Word for word, reproduce all entries below, leaving every picture out.

[Image comparison data]
• • •

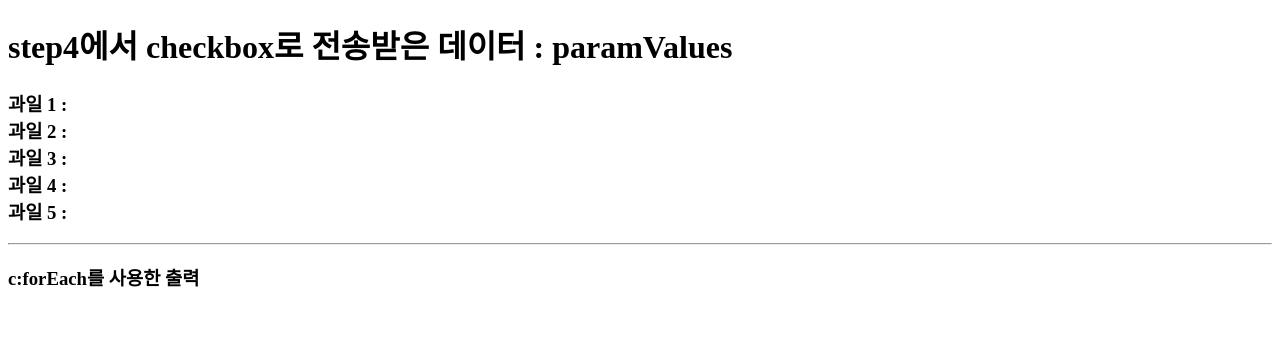
Repository: HaeunOh/study
Page: http://localhost/jstl_study/step-5.jsp
The author's editor kept a copy of each file at every save. The page is drawn from the files as they stood at one save, then again after the next save.
The browser window is 1280 px wide. The pictures show the whole page.
The page is served by Tomcat 9.

Above is the page before, as saved 2024-04-11 03:58:31.

After the next save:
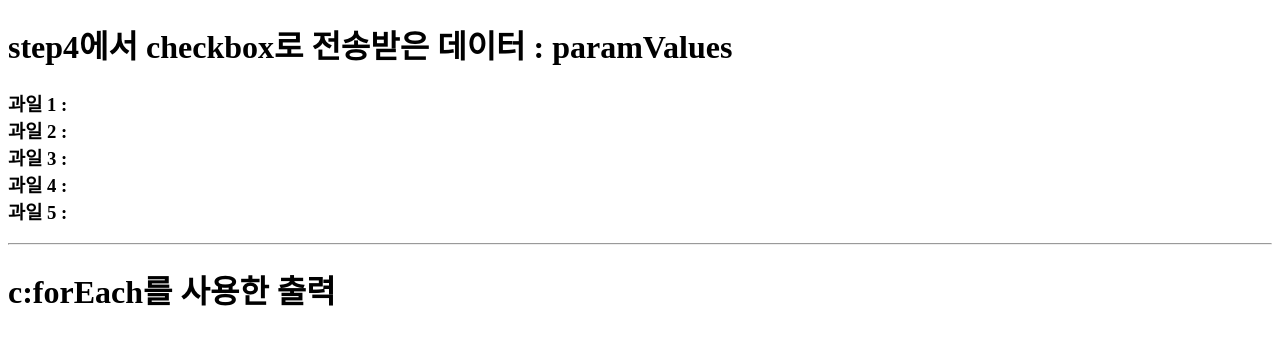
Saved 64 s later.
--- a/_jstl_workspace/jstl_study/src/main/webapp/step-5.jsp
+++ b/_jstl_workspace/jstl_study/src/main/webapp/step-5.jsp
@@ -19,9 +19,11 @@
 
 	<hr>
 	<!-- varStatus의 index : 번지(0부터), count : 개수(1개부터 시작)-->
-	<h3>c:forEach를 사용한 출력</h3>
+	<h1>c:forEach를 사용한 출력</h1>
 	<c:forEach items="${paramValues.food }" var="foods" varStatus="i">
-	 	h4
+	 	<h3>
+	 	과일 : ${i.index } / ${i.count } : ${foods } <br>
+	 	</h3>
 	</c:forEach>
 
 </body>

• • •

WRITTEN RESPONSE |
Repository: HaeunOh/study
Page: http://localhost/jstl_study/step-5.jsp
The author's editor kept a copy of each file at every save. The page is drawn from the files as they stood at one save, then again after the next save.
The browser window is 1280 px wide. The pictures show the whole page.
The page is served by Tomcat 9.

Above is the page before, as saved 2024-04-11 03:58:31.

After the next save:
Saved 64 s later.
--- a/_jstl_workspace/jstl_study/src/main/webapp/step-5.jsp
+++ b/_jstl_workspace/jstl_study/src/main/webapp/step-5.jsp
@@ -19,9 +19,11 @@
 
 	<hr>
 	<!-- varStatus의 index : 번지(0부터), count : 개수(1개부터 시작)-->
-	<h3>c:forEach를 사용한 출력</h3>
+	<h1>c:forEach를 사용한 출력</h1>
 	<c:forEach items="${paramValues.food }" var="foods" varStatus="i">
-	 	h4
+	 	<h3>
+	 	과일 : ${i.index } / ${i.count } : ${foods } <br>
+	 	</h3>
 	</c:forEach>
 
 </body>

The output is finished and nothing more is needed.